Tom : The combination of the Transition Jacket and the new Tupilak Atmo [coming Spring 2019] I had worked perfectly, really light and flexible to some very changeable conditions.
ME : You obviously had to bivi quite a a number of times, were you managing to get much sleep each night?
Tom : I slept relatively well over the 6 bivis, Luka and Aleš got none at all some nights. We could lie down every night, a luxury on a route like this, but it was always cramped.
ME : What sleeping system did you all use?
Tom : We used a Fireflash Sleeping Bag and the prototype Double Sleeping Bag Mountain Equipment made for us. 2 people are warmer than one. I’ve used that in Alaska and the Alps and it’ll be going to India shortly, it’s pretty specialist but it works!
ME : Did you rely on freeze dried meals or did you take any food luxuries on the route?
Tom : We predominantly ate freeze dried meals, every morning and evening, salami was the big luxury but we accepted we were going to burn more calories than we carried.
ME : How much weight did you lose on the route?
Tom : Not too much thankfully, I haven’t actually weighed myself yet!
ME : You’re heading off on the next trip to India in just a few weeks, did you have any concerns about doing 2 big trips back to back?
Tom : Yes! Ask me after India whether it was a good idea, I’m not sure I’d do it again…
ME : What’s the objective there and who are you going with?
Tom : Barnaj II. I’m going with Uisdean Hawthorn and Will Sim. We actually heard about it through Paul Ramsden, it’s an incredible looking face.
ME : That’s another very strong team, how do Uisdean and Will differ from Aleš and Luka to climb with?
Tom : All of them are really strong climbers and very experienced so not much hopefully! I’m really looking forward to it.
ME : What’s the plan after that, some rest?!
Tom : Definitely, some time off and a lot of eating before the winter!
Image Credits: Tom Livingstone | Aleš Česen | Luka Strazar
About Tom Livingstone

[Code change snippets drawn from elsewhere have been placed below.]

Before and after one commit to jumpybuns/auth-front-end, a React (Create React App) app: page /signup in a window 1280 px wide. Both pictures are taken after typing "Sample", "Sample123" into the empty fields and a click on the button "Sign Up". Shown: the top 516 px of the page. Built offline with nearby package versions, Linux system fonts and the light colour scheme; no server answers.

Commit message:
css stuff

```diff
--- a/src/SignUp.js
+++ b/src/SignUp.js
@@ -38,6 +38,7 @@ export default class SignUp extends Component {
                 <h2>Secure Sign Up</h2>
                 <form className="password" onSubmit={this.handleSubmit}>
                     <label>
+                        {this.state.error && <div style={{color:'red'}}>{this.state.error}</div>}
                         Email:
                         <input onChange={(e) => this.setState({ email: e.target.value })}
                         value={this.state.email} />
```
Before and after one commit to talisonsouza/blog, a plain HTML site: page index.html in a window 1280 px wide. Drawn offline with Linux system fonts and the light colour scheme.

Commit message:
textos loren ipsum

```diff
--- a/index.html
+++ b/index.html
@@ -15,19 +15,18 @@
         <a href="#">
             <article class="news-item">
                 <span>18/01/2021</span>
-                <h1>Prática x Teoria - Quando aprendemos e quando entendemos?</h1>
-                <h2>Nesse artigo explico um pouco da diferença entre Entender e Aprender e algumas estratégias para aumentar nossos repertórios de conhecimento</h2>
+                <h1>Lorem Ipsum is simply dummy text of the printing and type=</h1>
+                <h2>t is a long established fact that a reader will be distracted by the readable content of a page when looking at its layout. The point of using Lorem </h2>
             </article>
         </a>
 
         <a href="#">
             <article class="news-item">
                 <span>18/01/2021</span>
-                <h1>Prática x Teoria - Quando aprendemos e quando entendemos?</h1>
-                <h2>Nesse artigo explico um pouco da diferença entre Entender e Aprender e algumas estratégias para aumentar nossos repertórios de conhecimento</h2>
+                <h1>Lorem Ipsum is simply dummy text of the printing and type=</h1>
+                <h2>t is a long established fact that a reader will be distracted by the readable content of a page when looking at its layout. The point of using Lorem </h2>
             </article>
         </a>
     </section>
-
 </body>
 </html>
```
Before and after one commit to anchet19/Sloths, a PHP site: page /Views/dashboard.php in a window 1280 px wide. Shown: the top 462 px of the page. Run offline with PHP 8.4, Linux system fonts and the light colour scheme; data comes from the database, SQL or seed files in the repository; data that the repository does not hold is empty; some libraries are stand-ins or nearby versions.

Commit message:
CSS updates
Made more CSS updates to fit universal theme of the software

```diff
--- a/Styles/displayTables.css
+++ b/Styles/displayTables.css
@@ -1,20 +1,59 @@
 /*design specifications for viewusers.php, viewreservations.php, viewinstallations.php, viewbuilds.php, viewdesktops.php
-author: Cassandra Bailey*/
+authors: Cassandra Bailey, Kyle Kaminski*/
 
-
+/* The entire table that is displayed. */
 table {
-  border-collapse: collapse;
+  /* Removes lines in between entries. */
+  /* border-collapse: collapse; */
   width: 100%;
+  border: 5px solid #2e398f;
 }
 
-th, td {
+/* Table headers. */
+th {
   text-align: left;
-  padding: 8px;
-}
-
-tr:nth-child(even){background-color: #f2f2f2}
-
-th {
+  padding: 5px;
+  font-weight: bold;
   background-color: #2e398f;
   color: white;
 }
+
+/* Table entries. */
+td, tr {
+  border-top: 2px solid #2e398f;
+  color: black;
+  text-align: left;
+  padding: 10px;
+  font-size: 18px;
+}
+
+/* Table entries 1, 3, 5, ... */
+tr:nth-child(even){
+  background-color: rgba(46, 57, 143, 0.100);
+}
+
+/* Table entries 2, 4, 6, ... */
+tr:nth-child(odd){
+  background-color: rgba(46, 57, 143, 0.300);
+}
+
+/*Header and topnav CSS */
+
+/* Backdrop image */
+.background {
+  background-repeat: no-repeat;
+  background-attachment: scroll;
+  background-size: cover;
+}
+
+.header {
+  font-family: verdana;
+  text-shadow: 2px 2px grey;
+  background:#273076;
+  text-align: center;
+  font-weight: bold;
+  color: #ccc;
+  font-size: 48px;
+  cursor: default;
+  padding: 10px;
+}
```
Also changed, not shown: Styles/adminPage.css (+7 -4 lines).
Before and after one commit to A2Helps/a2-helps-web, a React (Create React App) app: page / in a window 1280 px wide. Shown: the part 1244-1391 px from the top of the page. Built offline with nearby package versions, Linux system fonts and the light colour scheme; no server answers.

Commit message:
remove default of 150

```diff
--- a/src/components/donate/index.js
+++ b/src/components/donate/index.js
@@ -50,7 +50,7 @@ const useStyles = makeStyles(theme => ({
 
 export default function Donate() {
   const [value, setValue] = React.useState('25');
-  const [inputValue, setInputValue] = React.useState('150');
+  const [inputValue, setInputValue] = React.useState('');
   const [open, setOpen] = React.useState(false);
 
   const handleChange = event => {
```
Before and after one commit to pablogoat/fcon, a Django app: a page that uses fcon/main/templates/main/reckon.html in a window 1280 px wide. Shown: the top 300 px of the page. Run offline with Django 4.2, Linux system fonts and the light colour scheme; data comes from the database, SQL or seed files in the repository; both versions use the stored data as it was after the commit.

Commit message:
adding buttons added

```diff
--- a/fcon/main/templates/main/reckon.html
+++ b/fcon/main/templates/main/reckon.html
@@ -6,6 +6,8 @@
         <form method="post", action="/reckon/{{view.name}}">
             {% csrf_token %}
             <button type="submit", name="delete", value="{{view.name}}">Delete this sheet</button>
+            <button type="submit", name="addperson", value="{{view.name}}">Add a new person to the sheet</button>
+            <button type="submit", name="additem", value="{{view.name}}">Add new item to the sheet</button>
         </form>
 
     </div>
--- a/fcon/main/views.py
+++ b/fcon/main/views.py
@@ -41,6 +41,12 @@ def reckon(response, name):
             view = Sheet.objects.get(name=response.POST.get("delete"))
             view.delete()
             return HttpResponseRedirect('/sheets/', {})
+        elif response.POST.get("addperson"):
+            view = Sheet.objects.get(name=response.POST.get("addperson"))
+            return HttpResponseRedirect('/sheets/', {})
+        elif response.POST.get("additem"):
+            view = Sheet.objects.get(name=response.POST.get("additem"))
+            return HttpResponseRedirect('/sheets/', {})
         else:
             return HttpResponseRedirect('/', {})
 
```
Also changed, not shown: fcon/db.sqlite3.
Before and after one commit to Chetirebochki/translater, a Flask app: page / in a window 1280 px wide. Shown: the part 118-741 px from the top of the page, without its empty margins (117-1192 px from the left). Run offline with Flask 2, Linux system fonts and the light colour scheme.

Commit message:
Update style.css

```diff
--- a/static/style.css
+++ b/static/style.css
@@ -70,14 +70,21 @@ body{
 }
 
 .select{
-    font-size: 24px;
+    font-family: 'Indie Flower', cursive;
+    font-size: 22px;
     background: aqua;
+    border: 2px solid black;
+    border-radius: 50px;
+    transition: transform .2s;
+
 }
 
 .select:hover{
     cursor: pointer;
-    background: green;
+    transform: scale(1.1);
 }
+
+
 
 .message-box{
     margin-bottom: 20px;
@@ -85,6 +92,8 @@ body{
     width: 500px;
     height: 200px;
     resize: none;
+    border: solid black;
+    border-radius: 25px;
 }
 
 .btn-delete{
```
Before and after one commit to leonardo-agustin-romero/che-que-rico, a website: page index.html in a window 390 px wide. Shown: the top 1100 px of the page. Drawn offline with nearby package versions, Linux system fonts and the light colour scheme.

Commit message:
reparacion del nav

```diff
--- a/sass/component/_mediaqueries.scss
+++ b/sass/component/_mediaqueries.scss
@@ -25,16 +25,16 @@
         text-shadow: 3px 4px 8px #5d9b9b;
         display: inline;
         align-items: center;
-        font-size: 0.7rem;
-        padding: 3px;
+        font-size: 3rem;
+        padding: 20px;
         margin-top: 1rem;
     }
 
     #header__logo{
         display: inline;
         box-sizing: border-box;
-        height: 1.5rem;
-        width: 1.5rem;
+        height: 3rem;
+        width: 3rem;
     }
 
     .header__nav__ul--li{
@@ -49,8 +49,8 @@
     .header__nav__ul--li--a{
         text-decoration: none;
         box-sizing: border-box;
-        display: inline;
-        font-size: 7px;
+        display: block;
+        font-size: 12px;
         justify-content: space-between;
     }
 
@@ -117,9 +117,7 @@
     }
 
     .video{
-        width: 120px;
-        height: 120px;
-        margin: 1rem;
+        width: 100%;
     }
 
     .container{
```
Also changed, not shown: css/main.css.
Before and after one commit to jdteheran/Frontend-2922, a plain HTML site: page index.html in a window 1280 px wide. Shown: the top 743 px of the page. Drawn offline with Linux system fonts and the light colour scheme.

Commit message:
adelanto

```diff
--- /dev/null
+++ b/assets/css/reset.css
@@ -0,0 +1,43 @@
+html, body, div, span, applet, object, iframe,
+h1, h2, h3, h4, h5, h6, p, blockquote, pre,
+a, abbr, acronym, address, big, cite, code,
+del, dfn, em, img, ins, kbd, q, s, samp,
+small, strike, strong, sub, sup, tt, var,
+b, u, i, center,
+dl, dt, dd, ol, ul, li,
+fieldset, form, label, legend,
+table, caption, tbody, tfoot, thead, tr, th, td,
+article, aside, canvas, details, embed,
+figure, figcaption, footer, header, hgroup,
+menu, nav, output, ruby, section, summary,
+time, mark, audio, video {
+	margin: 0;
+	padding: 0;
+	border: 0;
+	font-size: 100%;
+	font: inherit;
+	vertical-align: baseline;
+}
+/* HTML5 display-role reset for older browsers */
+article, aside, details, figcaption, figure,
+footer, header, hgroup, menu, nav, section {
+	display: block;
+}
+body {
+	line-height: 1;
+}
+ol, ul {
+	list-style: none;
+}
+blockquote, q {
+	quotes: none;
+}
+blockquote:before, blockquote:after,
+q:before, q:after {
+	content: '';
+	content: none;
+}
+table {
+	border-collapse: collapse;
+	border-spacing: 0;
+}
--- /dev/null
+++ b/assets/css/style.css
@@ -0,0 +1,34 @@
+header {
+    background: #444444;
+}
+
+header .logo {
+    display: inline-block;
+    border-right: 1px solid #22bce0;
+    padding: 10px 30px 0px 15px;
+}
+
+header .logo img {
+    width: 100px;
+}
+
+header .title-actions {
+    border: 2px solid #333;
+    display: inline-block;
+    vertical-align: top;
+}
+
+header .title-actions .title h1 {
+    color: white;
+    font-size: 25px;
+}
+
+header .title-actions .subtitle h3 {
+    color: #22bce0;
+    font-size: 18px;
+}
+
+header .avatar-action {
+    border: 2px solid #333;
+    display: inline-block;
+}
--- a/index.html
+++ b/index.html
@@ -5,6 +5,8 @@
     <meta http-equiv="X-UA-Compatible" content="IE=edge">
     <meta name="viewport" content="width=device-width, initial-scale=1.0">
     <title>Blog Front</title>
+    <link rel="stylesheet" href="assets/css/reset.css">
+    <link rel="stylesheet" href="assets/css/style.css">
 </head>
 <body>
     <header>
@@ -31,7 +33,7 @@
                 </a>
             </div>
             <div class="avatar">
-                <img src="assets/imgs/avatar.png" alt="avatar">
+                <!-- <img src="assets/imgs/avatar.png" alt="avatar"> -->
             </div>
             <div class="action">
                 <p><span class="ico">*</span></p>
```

Tom has a fondness for trad, winter and alpine climbing. He’s psyched for big and inspiring mountain routes around the world, and devotes himself entirely to this way of life. He treasures the raw emotions at the end of a hard onsight, the pain of the hot aches and the flash of magic as the sun sets in the mountains.
He enjoys everything associated with Scottish winter climbing and alpinism – even if it’s retrospectively – and is determined to follow his ambitions. In summer he longs for pumpy trad routes high above the sea or on granite alpine spires. In winter he searches for sinker hooks at the end of a thin sequence, and the glow of the headtorch as night draws in. Tom’s recent list of recent Alpine ascents his staggering, and includes Supercanaleta on Fitz Roy, the Lesueur route (ED2, all free) on the Dru, the Frendo Spur in winter in a day (which has been managed very few times), and the North Face of Mount Alberta. He’s no slouch at trad either, with ascents up to E9.
Tom is a widely published writer and is based in North Wales, where he enjoys hanging out at Gogarth and the Pass.
A self-confessed gear geek, Tom has been influential in the design of some our new products and in making tweaks to existing designs for upcoming seasons. Whether it’s adding 1 cm of adjustment to a cuff or reinforcing one small area of a trouser, Tom will let us know what he thinks.